Assembly Republicans want to limit government food aid used to buy junk food while acknowledging they will likely need to overcome opposition from powerful business groups and the federal government to do it.
Limiting the types of food that could be purchased with taxpayer-funded assistance is among several broad proposals to promote “self sufficiency” — including drug testing everyone receiving unemployment assistance and food stamps — that Assembly Republicans plan to pursue in the session that begins in January.
State Rep. Mark Born, R-Beaver Dam, said he knows the food industry and retailers were strongly opposed to a bill that failed to make it through the last legislative session.
And Born acknowledged that any changes likely would run afoul of longstanding U.S. Department of Agriculture rules.
“I think any of these bills on welfare reform are going to be difficult to pass — otherwise, they would’ve been done already,” said Born, chairman of the newly created Public Benefit Reform Committee.
But Born said he thinks taxpayers are tired of seeing their hard-earned dollars spent on unhealthy food.

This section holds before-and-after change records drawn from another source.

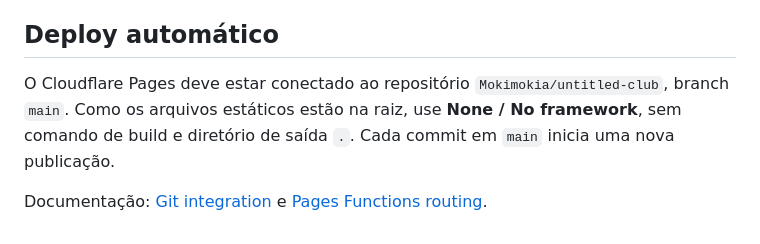
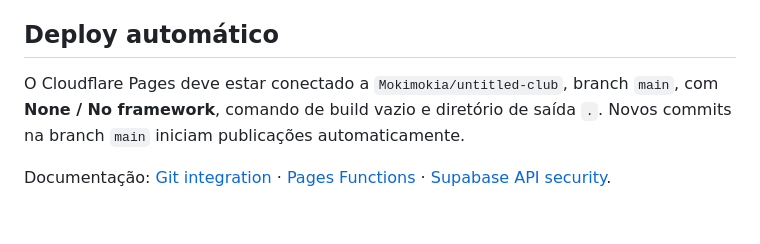
Before and after one commit to Mokimokia/untitled-club, a Markdown page: README.md, the part around one of its changes. GitHub-like rendering.

```diff
--- a/README.md
+++ b/README.md
@@ -48,6 +49,6 @@ Ao clicar em **Admin**, será solicitada a senha definida em `ADMIN_PASSWORD`. O
 
 ## Deploy automático
 
-O Cloudflare Pages deve estar conectado ao repositório `Mokimokia/untitled-club`, branch `main`. Como os arquivos estáticos estão na raiz, use **None / No framework**, sem comando de build e diretório de saída `.`. Cada commit em `main` inicia uma nova publicação.
+O Cloudflare Pages deve estar conectado a `Mokimokia/untitled-club`, branch `main`, com **None / No framework**, comando de build vazio e diretório de saída `.`. Novos commits na branch `main` iniciam publicações automaticamente.
 
-Documentação: [Git integration](https://developers.cloudflare.com/pages/configuration/git-integration/) e [Pages Functions routing](https://developers.cloudflare.com/pages/functions/routing/).
+Documentação: [Git integration](https://developers.cloudflare.com/pages/configuration/git-integration/) · [Pages Functions](https://developers.cloudflare.com/pages/functions/) · [Supabase API security](https://supabase.com/docs/guides/api/securing-your-api).
```
Also changed, not shown: other parts of README.md (+39 -38 lines).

“These programs are meant to help people make it through a difficult time and provide food for families and, in some cases, individuals,” Born said. “It’s just trying to get the people on government assistance programs to use them for what they were intended for.”
In the last legislative session, a junk food bill failed to make it to the Senate floor after passing the Assembly on a bipartisan vote of 68-26.
The measure faced opposition from the food industry and retailers as well as social-service groups. In all, opponents reported spending more than 800 hours lobbying lawmakers to reject the proposal, according to the Government Accountability Board. There was no organized group supporting it.
That bill would have required two-thirds of a monthly food stamp allotment to be spent on items from a list of healthy foods. It also would have created a pilot program to ban benefit recipients from buying items such as chips and soda with FoodShare benefits.
Retailers and grocers argued the bill would impose costly and cumbersome burdens on store owners and clerks. In addition, there were questions about whether the USDA, which funds Wisconsin’s FoodShare program, would allow the state to impose more restrictions on recipients.
The Wisconsin Grocers Association spent the most time lobbying in opposition to the bill. The group’s president and CEO, Brandon Scholz, said the proposal would have cost stores “tens of millions of dollars” to upgrade software. Grocers would have had to divide charges on FoodShare debit cards, known as Quest cards, from two accounts: healthy and not-so-healthy.
It also could have led to longer grocery lines. Currently, there is a short list of what items cannot be paid for with Quest cards: Alcohol, cigarettes, non-food items including pet food, food intended to be eaten at the store and hot food.
On its website, USDA notes that there are hundreds of thousands of food items — with thousands more being added each year — and deciding which ones are healthy would be a monumental task.
“The task of identifying, evaluating and tracking the nutritional profile of every food available for purchase would be substantial,” the agency says.
Scholz said the 2013 bill would have turned clerks into “food police.” However, Scholz, former executive director of the Republican Party of Wisconsin, said he is willing to work with Republicans who control the Legislature to see what could be done to encourage healthier purchases by those getting government food assistance.
“It’s not a stupid idea,” Scholz said. “It’s what can be done practically, and at what cost?”
Changing the definition of allowable foods also would require action by Congress. Born said he’s had discussions with U.S. Rep.-elect Glenn Grothman about pushing for changes at the federal level. As a state senator, Grothman has been an outspoken critic of public benefit programs, saying they lead to government dependence and single parenthood, among other problems.
The USDA has vetoed two other states’ efforts for much narrower restrictions.
The agency rejected Minnesota’s proposal to ban soda and candy from the list of acceptable food items in 2004, and in 2011, it rejected New York’s proposal to exclude soda.
Scholz said he doubts the federal government would grant a waiver to Wisconsin.
“The state cannot arbitrarily, unilaterally decide to change this,” he said.
Legal Action of Wisconsin, which serves poor clients, said it opposes efforts to further restrict what can be purchased with FoodShare benefits.
“This proposal will result mainly in a bellyache for Wisconsin’s retailers and grocers who will have to spend the time and money to sift through their customers’ grocery carts to comply with whatever the law’s definition of ‘nutritious’ is,” said Vicky Selkowe, legislative director for Legal Action.
“Our clients tell us that a far bigger hurdle to their purchasing healthy food are the facts that their low-income neighborhoods are food deserts, and that the jobs they work at don’t pay enough for them to afford healthier food.”
Born said his sense is most Wisconsinites favor requiring that taxpayer-funded food assistance be used to buy nutritious food.
“People support the idea,” he said. “It’s just whether or not we can find a way to accomplish the goal.”